== DATA PROVIDED ==
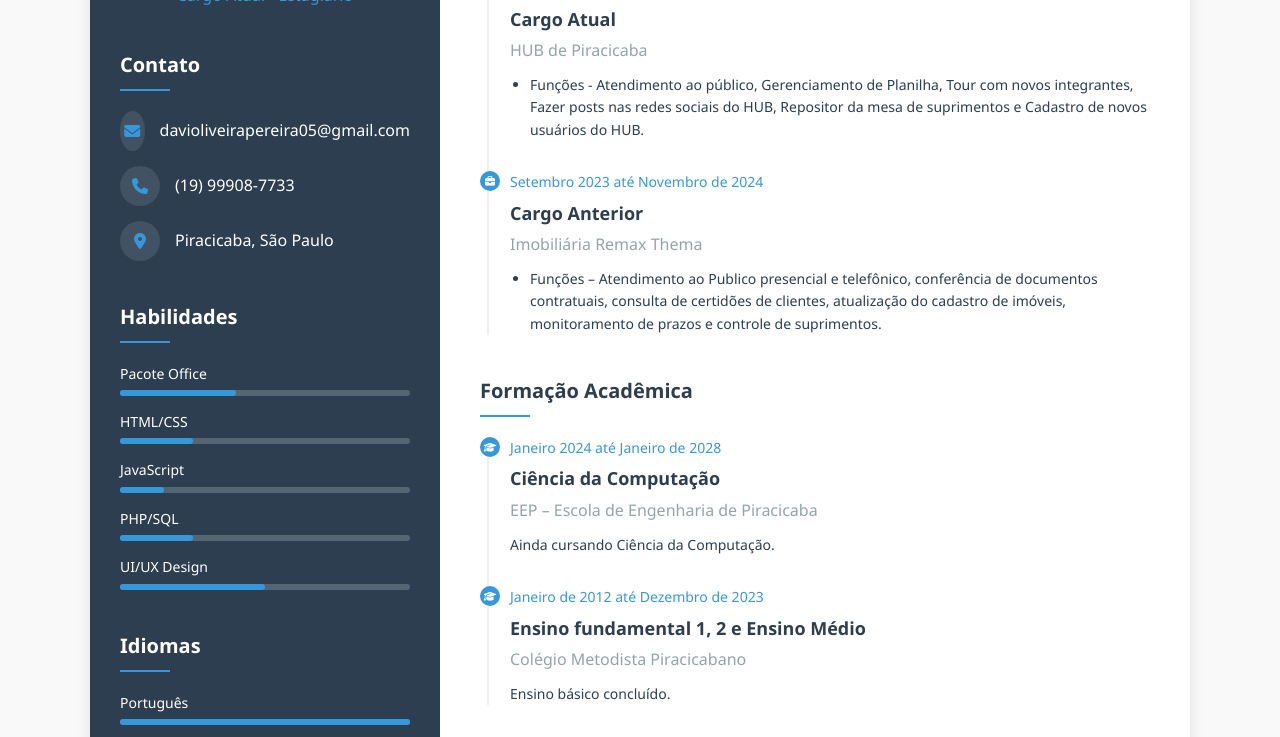
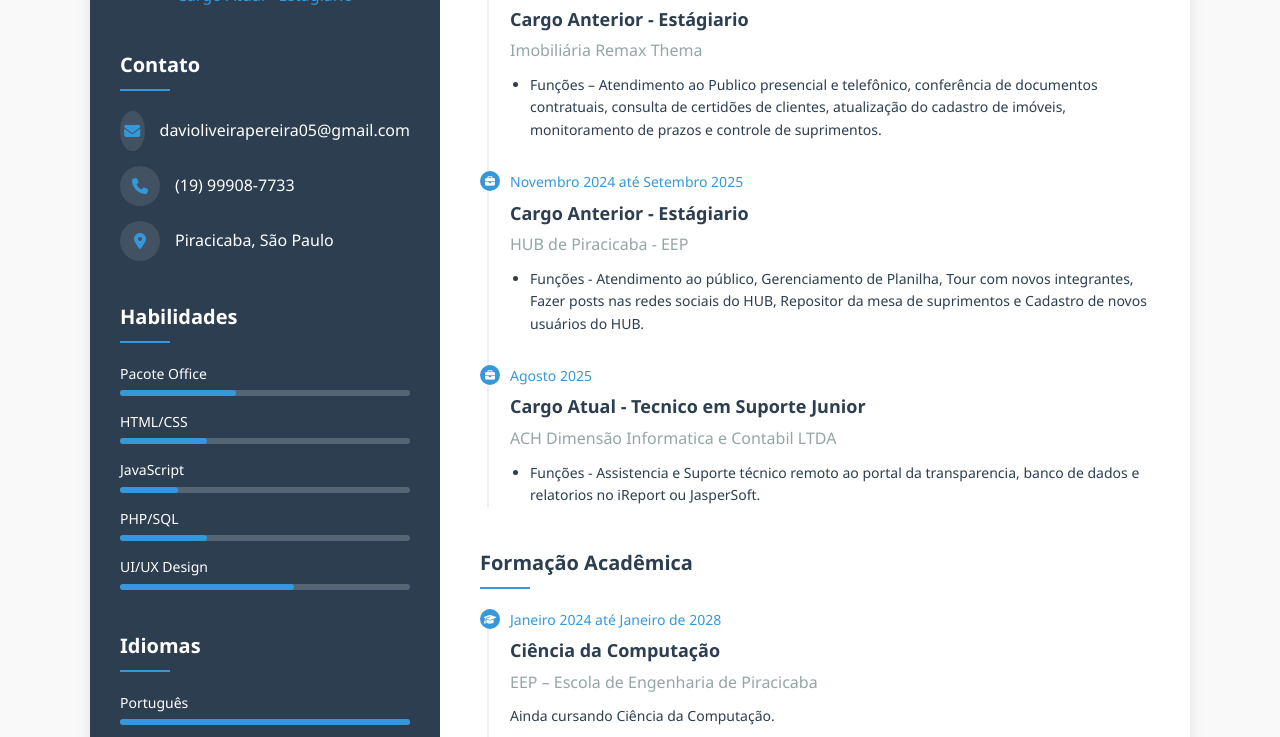
Before and after one commit to Scramjat/Meu-Curriculo, a plain HTML site: page index.html in a window 1280 px wide. Shown: the part 278-1015 px from the top of the page. Drawn offline with Linux system fonts and the light colour scheme.

Commit message:
Update index.html

```diff
--- a/index.html
+++ b/index.html
@@ -320,28 +320,28 @@
                 <div class="skill-item">
                     <div class="skill-name">HTML/CSS</div>
                     <div class="skill-bar">
-                        <div class="skill-level" style="width: 25%;"></div>
+                        <div class="skill-level" style="width: 30%;"></div>
                     </div>
                 </div>
 
                 <div class="skill-item">
                     <div class="skill-name">JavaScript</div>
                     <div class="skill-bar">
-                        <div class="skill-level" style="width: 15%;"></div>
+                        <div class="skill-level" style="width: 20%;"></div>
                     </div>
                 </div>
 
                 <div class="skill-item">
                     <div class="skill-name">PHP/SQL</div>
                     <div class="skill-bar">
-                        <div class="skill-level" style="width: 25%;"></div>
+                        <div class="skill-level" style="width: 30%;"></div>
                     </div>
                 </div>
 
                 <div class="skill-item">
                     <div class="skill-name">UI/UX Design</div>
                     <div class="skill-bar">
-                        <div class="skill-level" style="width: 50%;"></div>
+                        <div class="skill-level" style="width: 60%;"></div>
                     </div>
                 </div>
             </div>
@@ -388,9 +388,26 @@
                         <div class="timeline-icon">
                             <i class="fas fa-briefcase"></i>
                         </div>
-                        <div class="timeline-date">Novembro 2024</div>
-                        <h3 class="timeline-title">Cargo Atual</h3>
-                        <p class="timeline-subtitle">HUB de Piracicaba</p>
+                        <div class="timeline-date">Setembro 2023 até Novembro de 2024</div>
+                        <h3 class="timeline-title">Cargo Anterior - Estágiario</h3>
+                        <p class="timeline-subtitle">Imobiliária Remax Thema </p>
+                        <div class="timeline-text">
+                            <ul>
+                                <li>Funções – Atendimento ao Publico presencial e telefônico, conferência de documentos
+                                    contratuais, consulta de certidões de clientes, atualização do cadastro de imóveis,
+                                    monitoramento de prazos e controle de suprimentos.
+                                </li>
+                            </ul>
+                        </div>
+                    </div>
+
+                    <div class="timeline-item">
+                        <div class="timeline-icon">
+                            <i class="fas fa-briefcase"></i>
+                        </div>
+                        <div class="timeline-date">Novembro 2024 até Setembro 2025</div>
+                        <h3 class="timeline-title">Cargo Anterior - Estágiario</h3>
+                        <p class="timeline-subtitle">HUB de Piracicaba - EEP</p>
                         <div class="timeline-text">
                             <ul>
                                 <li>Funções - Atendimento ao público, Gerenciamento de Planilha, Tour com novos integrantes,
@@ -405,18 +422,18 @@
                         <div class="timeline-icon">
                             <i class="fas fa-briefcase"></i>
                         </div>
-                        <div class="timeline-date">Setembro 2023 até Novembro de 2024  </div>
-                        <h3 class="timeline-title">Cargo Anterior</h3>
-                        <p class="timeline-subtitle">Imobiliária Remax Thema </p>
+                        <div class="timeline-date">Agosto 2025</div>
+                        <h3 class="timeline-title">Cargo Atual - Tecnico em Suporte Junior</h3>
+                        <p class="timeline-subtitle">ACH Dimensão Informatica e Contabil LTDA</p>
                         <div class="timeline-text">
                             <ul>
-                                <li>Funções – Atendimento ao Publico presencial e telefônico, conferência de documentos
-                                    contratuais, consulta de certidões de clientes, atualização do cadastro de imóveis,
-                                    monitoramento de prazos e controle de suprimentos.
+                                <li>Funções - Assistencia e Suporte técnico remoto ao portal da transparencia, banco de dados e relatorios no
+                                    iReport ou JasperSoft.
                                 </li>
                             </ul>
                         </div>
                     </div>
+
                 </div>
             </section>
 
@@ -452,7 +469,7 @@
                 <br>
                 <br>
 
-                <h2 class="section-title">Cursos Extracurriculares </h2>
+                <h2 class="section-title">Cursos Extracurriculares</h2>
 
                 <div class="timeline">
                     <div class="timeline-item">
```
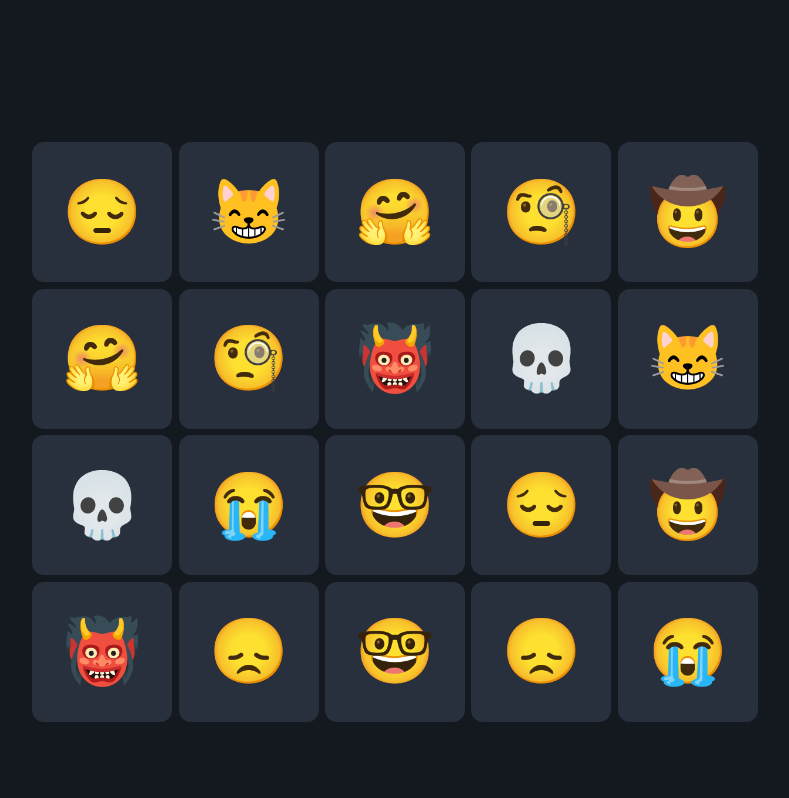
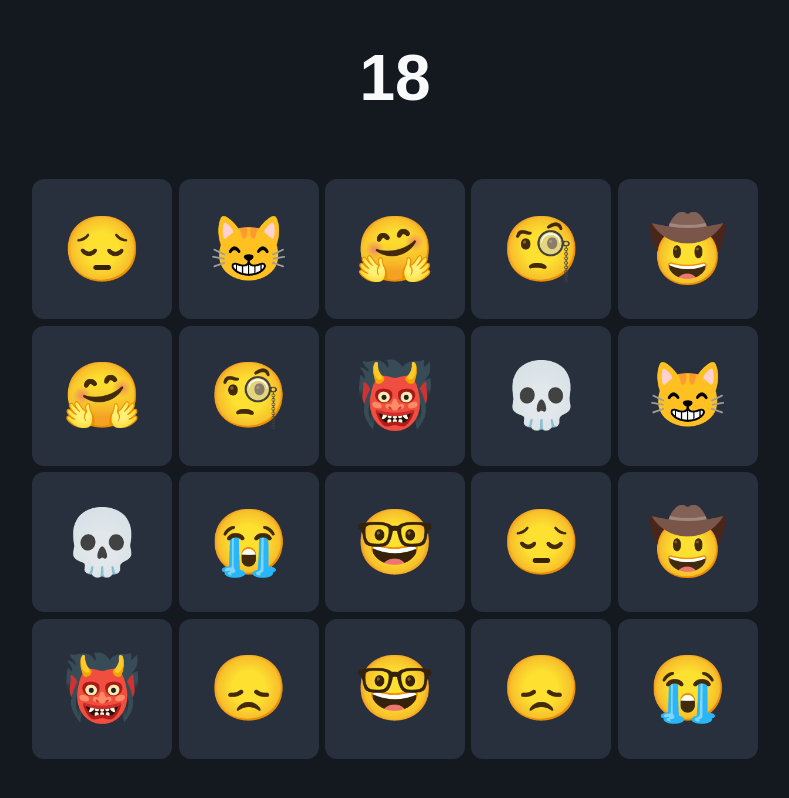
Before and after one commit to gabriel-O-C/memory-game-svelte, a SvelteKit app: page / in a window 1280 px wide. Both pictures are taken after a click on the button "PLAY". Shown: the whole page, without its empty margins (245-1034 px from the left). Built offline with nearby package versions, Linux system fonts and the light colour scheme.

Commit message:
:sparkle: game timer

```diff
--- a/src/routes/+page.svelte
+++ b/src/routes/+page.svelte
@@ -10,6 +10,18 @@
 	let selected: number[] = [];
 	let matches: string[] = [];
 
+	let timerId: NodeJS.Timer | null = null;
+
+	let time = 20;
+	function startGameTimer() {
+		function countdown() {
+			state !== 'paused' ? (time -= 1) : null;
+		}
+		timerId = setInterval(countdown, 1000);
+	}
+	function gameLost() {
+		state = 'lost';
+	}
 	function createGrid() {
 		const cards = new Set<string>();
 		const maxSize = size / 2;
@@ -40,6 +52,11 @@
 			selected = [];
 		}, 300);
 	}
+	$: if (state === 'playing') {
+		!timerId && startGameTimer();
+	}
+
+	$: time === 0 && gameLost();
 </script>
 
 {#if state === 'start'}
@@ -48,6 +65,10 @@
 {/if}
 
 {#if state === 'playing'}
+	<h1 class="timer" class:pulse={time <= 10}>
+		{time}
+	</h1>
+
 	<div class="matches">
 		{#each matches as card}
 			<div>{card}</div>
@@ -78,7 +99,7 @@
 {/if}
 
 {#if state === 'won'}
-	<h1>You Lost! 🎉</h1>
+	<h1>You Won! 🎉</h1>
 	<button on:click={() => (state = 'playing')}>Play Again!</button>
 {/if}
 
@@ -114,4 +135,18 @@
 		margin-block: 2rem;
 		font-size: 3rem;
 	}
+	.timer {
+		transition: color 0.3s ease;
+	}
+
+	.pulse {
+		color: var(--pulse);
+		animation: pulse 1s infinite ease;
+	}
+
+	@keyframes pulse {
+		to {
+			scale: 1.4;
+		}
+	}
 </style>
```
===
- **PROBLEM TO WORK ON**
Please give the data above again in exact form and omit every picture.

- **ANSWER BELOW**
Before and after one commit to Scramjat/Meu-Curriculo, a plain HTML site: page index.html in a window 1280 px wide. Shown: the part 278-1015 px from the top of the page. Drawn offline with Linux system fonts and the light colour scheme.

Commit message:
Update index.html

```diff
--- a/index.html
+++ b/index.html
@@ -320,28 +320,28 @@
                 <div class="skill-item">
                     <div class="skill-name">HTML/CSS</div>
                     <div class="skill-bar">
-                        <div class="skill-level" style="width: 25%;"></div>
+                        <div class="skill-level" style="width: 30%;"></div>
                     </div>
                 </div>
 
                 <div class="skill-item">
                     <div class="skill-name">JavaScript</div>
                     <div class="skill-bar">
-                        <div class="skill-level" style="width: 15%;"></div>
+                        <div class="skill-level" style="width: 20%;"></div>
                     </div>
                 </div>
 
                 <div class="skill-item">
                     <div class="skill-name">PHP/SQL</div>
                     <div class="skill-bar">
-                        <div class="skill-level" style="width: 25%;"></div>
+                        <div class="skill-level" style="width: 30%;"></div>
                     </div>
                 </div>
 
                 <div class="skill-item">
                     <div class="skill-name">UI/UX Design</div>
                     <div class="skill-bar">
-                        <div class="skill-level" style="width: 50%;"></div>
+                        <div class="skill-level" style="width: 60%;"></div>
                     </div>
                 </div>
             </div>
@@ -388,9 +388,26 @@
                         <div class="timeline-icon">
                             <i class="fas fa-briefcase"></i>
                         </div>
-                        <div class="timeline-date">Novembro 2024</div>
-                        <h3 class="timeline-title">Cargo Atual</h3>
-                        <p class="timeline-subtitle">HUB de Piracicaba</p>
+                        <div class="timeline-date">Setembro 2023 até Novembro de 2024</div>
+                        <h3 class="timeline-title">Cargo Anterior - Estágiario</h3>
+                        <p class="timeline-subtitle">Imobiliária Remax Thema </p>
+                        <div class="timeline-text">
+                            <ul>
+                                <li>Funções – Atendimento ao Publico presencial e telefônico, conferência de documentos
+                                    contratuais, consulta de certidões de clientes, atualização do cadastro de imóveis,
+                                    monitoramento de prazos e controle de suprimentos.
+                                </li>
+                            </ul>
+                        </div>
+                    </div>
+
+                    <div class="timeline-item">
+                        <div class="timeline-icon">
+                            <i class="fas fa-briefcase"></i>
+                        </div>
+                        <div class="timeline-date">Novembro 2024 até Setembro 2025</div>
+                        <h3 class="timeline-title">Cargo Anterior - Estágiario</h3>
+                        <p class="timeline-subtitle">HUB de Piracicaba - EEP</p>
                         <div class="timeline-text">
                             <ul>
                                 <li>Funções - Atendimento ao público, Gerenciamento de Planilha, Tour com novos integrantes,
@@ -405,18 +422,18 @@
                         <div class="timeline-icon">
                             <i class="fas fa-briefcase"></i>
                         </div>
-                        <div class="timeline-date">Setembro 2023 até Novembro de 2024  </div>
-                        <h3 class="timeline-title">Cargo Anterior</h3>
-                        <p class="timeline-subtitle">Imobiliária Remax Thema </p>
+                        <div class="timeline-date">Agosto 2025</div>
+                        <h3 class="timeline-title">Cargo Atual - Tecnico em Suporte Junior</h3>
+                        <p class="timeline-subtitle">ACH Dimensão Informatica e Contabil LTDA</p>
                         <div class="timeline-text">
                             <ul>
-                                <li>Funções – Atendimento ao Publico presencial e telefônico, conferência de documentos
-                                    contratuais, consulta de certidões de clientes, atualização do cadastro de imóveis,
-                                    monitoramento de prazos e controle de suprimentos.
+                                <li>Funções - Assistencia e Suporte técnico remoto ao portal da transparencia, banco de dados e relatorios no
+                                    iReport ou JasperSoft.
                                 </li>
                             </ul>
                         </div>
                     </div>
+
                 </div>
             </section>
 
@@ -452,7 +469,7 @@
                 <br>
                 <br>
 
-                <h2 class="section-title">Cursos Extracurriculares </h2>
+                <h2 class="section-title">Cursos Extracurriculares</h2>
 
                 <div class="timeline">
                     <div class="timeline-item">
```
Before and after one commit to gabriel-O-C/memory-game-svelte, a SvelteKit app: page / in a window 1280 px wide. Both pictures are taken after a click on the button "PLAY". Shown: the whole page, without its empty margins (245-1034 px from the left). Built offline with nearby package versions, Linux system fonts and the light colour scheme.

Commit message:
:sparkle: game timer

```diff
--- a/src/routes/+page.svelte
+++ b/src/routes/+page.svelte
@@ -10,6 +10,18 @@
 	let selected: number[] = [];
 	let matches: string[] = [];
 
+	let timerId: NodeJS.Timer | null = null;
+
+	let time = 20;
+	function startGameTimer() {
+		function countdown() {
+			state !== 'paused' ? (time -= 1) : null;
+		}
+		timerId = setInterval(countdown, 1000);
+	}
+	function gameLost() {
+		state = 'lost';
+	}
 	function createGrid() {
 		const cards = new Set<string>();
 		const maxSize = size / 2;
@@ -40,6 +52,11 @@
 			selected = [];
 		}, 300);
 	}
+	$: if (state === 'playing') {
+		!timerId && startGameTimer();
+	}
+
+	$: time === 0 && gameLost();
 </script>
 
 {#if state === 'start'}
@@ -48,6 +65,10 @@
 {/if}
 
 {#if state === 'playing'}
+	<h1 class="timer" class:pulse={time <= 10}>
+		{time}
+	</h1>
+
 	<div class="matches">
 		{#each matches as card}
 			<div>{card}</div>
@@ -78,7 +99,7 @@
 {/if}
 
 {#if state === 'won'}
-	<h1>You Lost! 🎉</h1>
+	<h1>You Won! 🎉</h1>
 	<button on:click={() => (state = 'playing')}>Play Again!</button>
 {/if}
 
@@ -114,4 +135,18 @@
 		margin-block: 2rem;
 		font-size: 3rem;
 	}
+	.timer {
+		transition: color 0.3s ease;
+	}
+
+	.pulse {
+		color: var(--pulse);
+		animation: pulse 1s infinite ease;
+	}
+
+	@keyframes pulse {
+		to {
+			scale: 1.4;
+		}
+	}
 </style>
```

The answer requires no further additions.